**What is required**
The entries are to be output word for word, with the pictures omitted.

Entries supplied below:

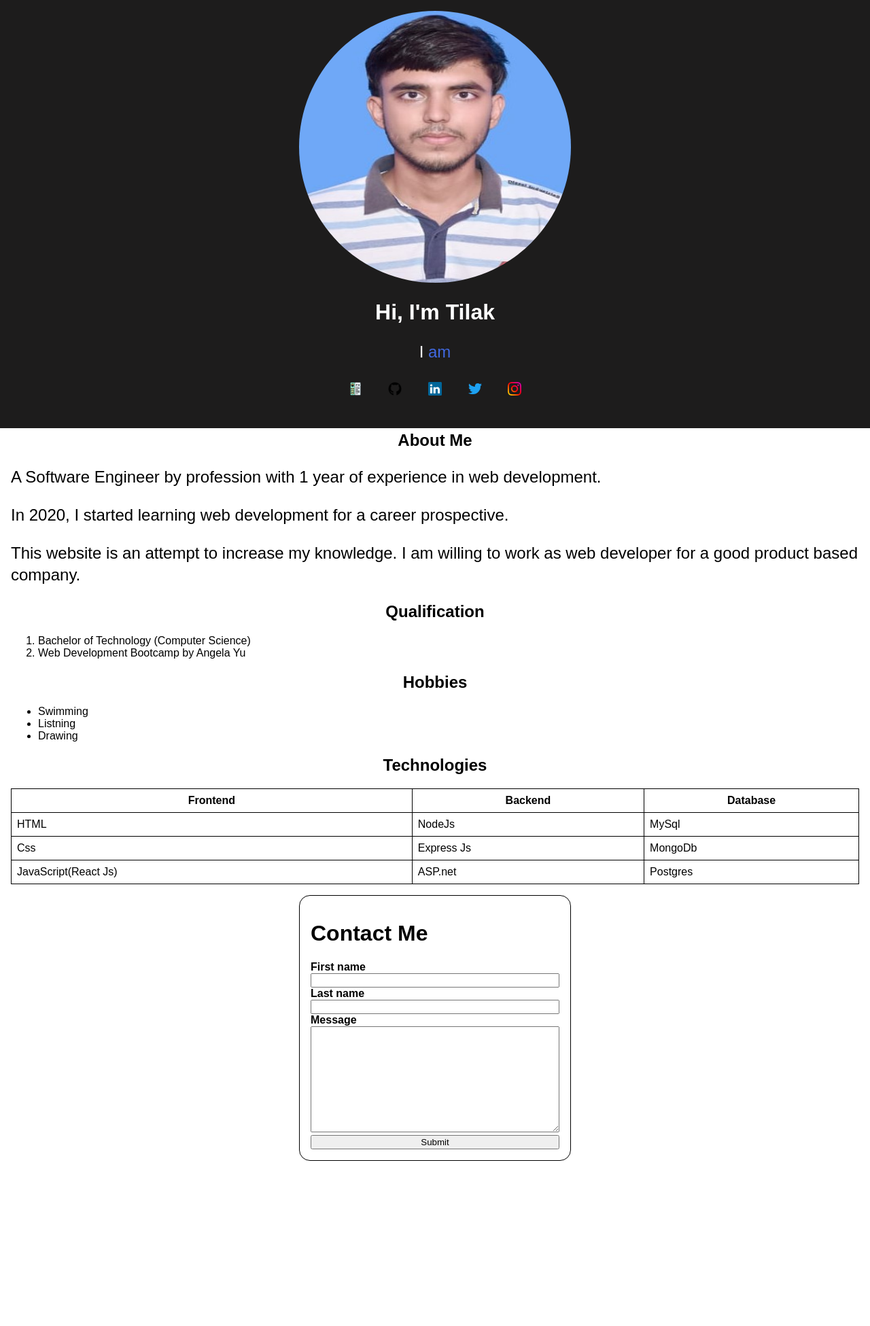
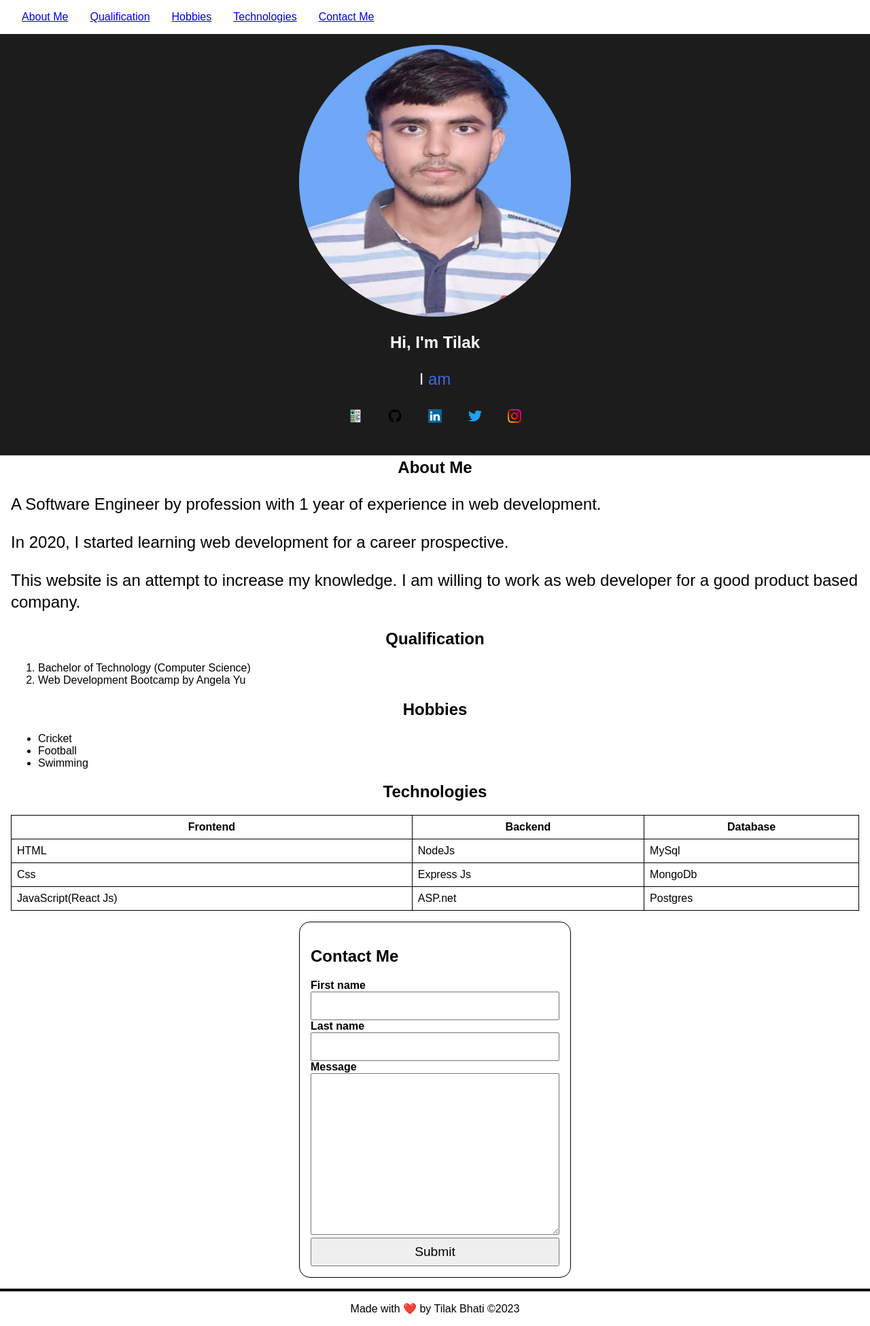
Before and after one commit to tilak7781/Portfolio, a plain HTML site: page index.html in a window 1280 px wide. Shown: the whole page at 68% size. Before the commit the page ends 1708 px from the top, so only its background shows below. Drawn offline with Linux system fonts and the light colour scheme.

Commit message:
some styling and semantic html

```diff
--- a/index.html
+++ b/index.html
@@ -8,9 +8,17 @@
     <link rel="stylesheet" href="styles.css" />
   </head>
   <body>
-    <div class="container">
-      <div class="intro">
-        <img id="profile-image" src="images/tilak.jpg" alt="virat-kohli-jpg" />
+    <header>
+      <nav>
+        <a href="#about-me">About Me</a
+        ><a href="#qualification">Qualification</a><a href="#hobbies">Hobbies</a
+        ><a href="#technologies">Technologies</a
+        ><a href="#contact-me">Contact Me</a>
+      </nav>
+    </header>
+    <main class="container">
+      <article class="intro">
+        <img id="profile-image" src="images/tilak.jpg" alt="tilak-bhati-jpg" />
         <h1>Hi, I'm Tilak</h1>
         <p>
           I
@@ -65,8 +73,8 @@
             />
           </a>
         </p>
-      </div>
-      <div id="about-me">
+      </article>
+      <section id="about-me">
         <h2>About Me</h2>
         <p>
           A Software Engineer by profession with 1 year of experience in web
@@ -79,26 +87,26 @@
           This website is an attempt to increase my knowledge. I am willing to
           work as web developer for a good product based company.
         </p>
-      </div>
+      </section>
 
-      <div id="qualification">
+      <section id="qualification">
         <h2>Qualification</h2>
         <ol>
           <li>Bachelor of Technology (Computer Science)</li>
           <li>Web Development Bootcamp by Angela Yu</li>
         </ol>
-      </div>
+      </section>
 
-      <div id="hobbies">
+      <section id="hobbies">
         <h2>Hobbies</h2>
         <ul>
+          <li>Cricket</li>
+          <li>Football</li>
           <li>Swimming</li>
-          <li>Listning</li>
-          <li>Drawing</li>
         </ul>
-      </div>
+      </section>
 
-      <div id="technologies">
+      <section id="technologies">
         <h2>Technologies</h2>
         <table>
           <tr>
@@ -122,26 +130,30 @@
             <td>Postgres</td>
           </tr>
         </table>
-      </div>
-    </div>
-    <div id="contact-me">
+      </section>
+
+      <section id="contact-me">
         <form name="contact" id="contact" method="POST" data-netlify="true">
           <h1>Contact Me</h1>
-        <div>
+          <section>
             <label for="firstName">First name</label>
             <input type="text" name="firstName" id="firstName" required />
-        </div>
-        <div>
+          </section>
+          <section>
             <label for="lastName">Last name</label>
             <input type="text" name="lastName" id="lastName" required />
-        </div>
-        <div>
+          </section>
+          <section>
             <label for="message">Message</label>
-          <textarea name="message" id="message" cols="30" rows="10"> </textarea>
-        </div>
+            <textarea name="message" id="message" cols="30" rows="10">
+            </textarea>
+          </section>
           <button type="submit">Submit</button>
         </form>
-    </div>
+      </section>
+    </main>
+    <footer>Made with ❤️ by Tilak Bhati ©2023</footer>
+
     <script src="main.js"></script>
   </body>
 </html>
--- a/styles.css
+++ b/styles.css
@@ -1,17 +1,32 @@
 * {
   box-sizing: border-box;
+}
+html {
+  scroll-behavior: smooth;
 }
 
 body {
   margin: 0;
   font-family: Arial, Helvetica, sans-serif;
 }
+header {
+  padding: 16px;
+}
+header nav > a {
+  margin: 16px;
+}
+
+footer {
+  padding: 16px;
+  text-align: center;
+  border-top: 4px solid;
+}
 
 .container {
   margin: 16px;
 }
 
-.container > div h2 {
+.container > section > h2 {
   text-align: center;
 }
 
@@ -82,4 +97,10 @@ form#contact {
 #contact textarea,
 #contact button {
   width: 100%;
+  font-size: 1.2rem;
+  padding: 8px;
 }
+
+#contact-me {
+  margin-top: 16px;
+}
```
Lines whose indentation alone changed are shown as unchanged.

End of Entries supplied.

**Written response**
Before and after one commit to tilak7781/Portfolio, a plain HTML site: page index.html in a window 1280 px wide. Shown: the whole page at 68% size. Before the commit the page ends 1708 px from the top, so only its background shows below. Drawn offline with Linux system fonts and the light colour scheme.

Commit message:
some styling and semantic html

```diff
--- a/index.html
+++ b/index.html
@@ -8,9 +8,17 @@
     <link rel="stylesheet" href="styles.css" />
   </head>
   <body>
-    <div class="container">
-      <div class="intro">
-        <img id="profile-image" src="images/tilak.jpg" alt="virat-kohli-jpg" />
+    <header>
+      <nav>
+        <a href="#about-me">About Me</a
+        ><a href="#qualification">Qualification</a><a href="#hobbies">Hobbies</a
+        ><a href="#technologies">Technologies</a
+        ><a href="#contact-me">Contact Me</a>
+      </nav>
+    </header>
+    <main class="container">
+      <article class="intro">
+        <img id="profile-image" src="images/tilak.jpg" alt="tilak-bhati-jpg" />
         <h1>Hi, I'm Tilak</h1>
         <p>
           I
@@ -65,8 +73,8 @@
             />
           </a>
         </p>
-      </div>
-      <div id="about-me">
+      </article>
+      <section id="about-me">
         <h2>About Me</h2>
         <p>
           A Software Engineer by profession with 1 year of experience in web
@@ -79,26 +87,26 @@
           This website is an attempt to increase my knowledge. I am willing to
           work as web developer for a good product based company.
         </p>
-      </div>
+      </section>
 
-      <div id="qualification">
+      <section id="qualification">
         <h2>Qualification</h2>
         <ol>
           <li>Bachelor of Technology (Computer Science)</li>
           <li>Web Development Bootcamp by Angela Yu</li>
         </ol>
-      </div>
+      </section>
 
-      <div id="hobbies">
+      <section id="hobbies">
         <h2>Hobbies</h2>
         <ul>
+          <li>Cricket</li>
+          <li>Football</li>
           <li>Swimming</li>
-          <li>Listning</li>
-          <li>Drawing</li>
         </ul>
-      </div>
+      </section>
 
-      <div id="technologies">
+      <section id="technologies">
         <h2>Technologies</h2>
         <table>
           <tr>
@@ -122,26 +130,30 @@
             <td>Postgres</td>
           </tr>
         </table>
-      </div>
-    </div>
-    <div id="contact-me">
+      </section>
+
+      <section id="contact-me">
         <form name="contact" id="contact" method="POST" data-netlify="true">
           <h1>Contact Me</h1>
-        <div>
+          <section>
             <label for="firstName">First name</label>
             <input type="text" name="firstName" id="firstName" required />
-        </div>
-        <div>
+          </section>
+          <section>
             <label for="lastName">Last name</label>
             <input type="text" name="lastName" id="lastName" required />
-        </div>
-        <div>
+          </section>
+          <section>
             <label for="message">Message</label>
-          <textarea name="message" id="message" cols="30" rows="10"> </textarea>
-        </div>
+            <textarea name="message" id="message" cols="30" rows="10">
+            </textarea>
+          </section>
           <button type="submit">Submit</button>
         </form>
-    </div>
+      </section>
+    </main>
+    <footer>Made with ❤️ by Tilak Bhati ©2023</footer>
+
     <script src="main.js"></script>
   </body>
 </html>
--- a/styles.css
+++ b/styles.css
@@ -1,17 +1,32 @@
 * {
   box-sizing: border-box;
+}
+html {
+  scroll-behavior: smooth;
 }
 
 body {
   margin: 0;
   font-family: Arial, Helvetica, sans-serif;
 }
+header {
+  padding: 16px;
+}
+header nav > a {
+  margin: 16px;
+}
+
+footer {
+  padding: 16px;
+  text-align: center;
+  border-top: 4px solid;
+}
 
 .container {
   margin: 16px;
 }
 
-.container > div h2 {
+.container > section > h2 {
   text-align: center;
 }
 
@@ -82,4 +97,10 @@ form#contact {
 #contact textarea,
 #contact button {
   width: 100%;
+  font-size: 1.2rem;
+  padding: 8px;
 }
+
+#contact-me {
+  margin-top: 16px;
+}
```
Lines whose indentation alone changed are shown as unchanged.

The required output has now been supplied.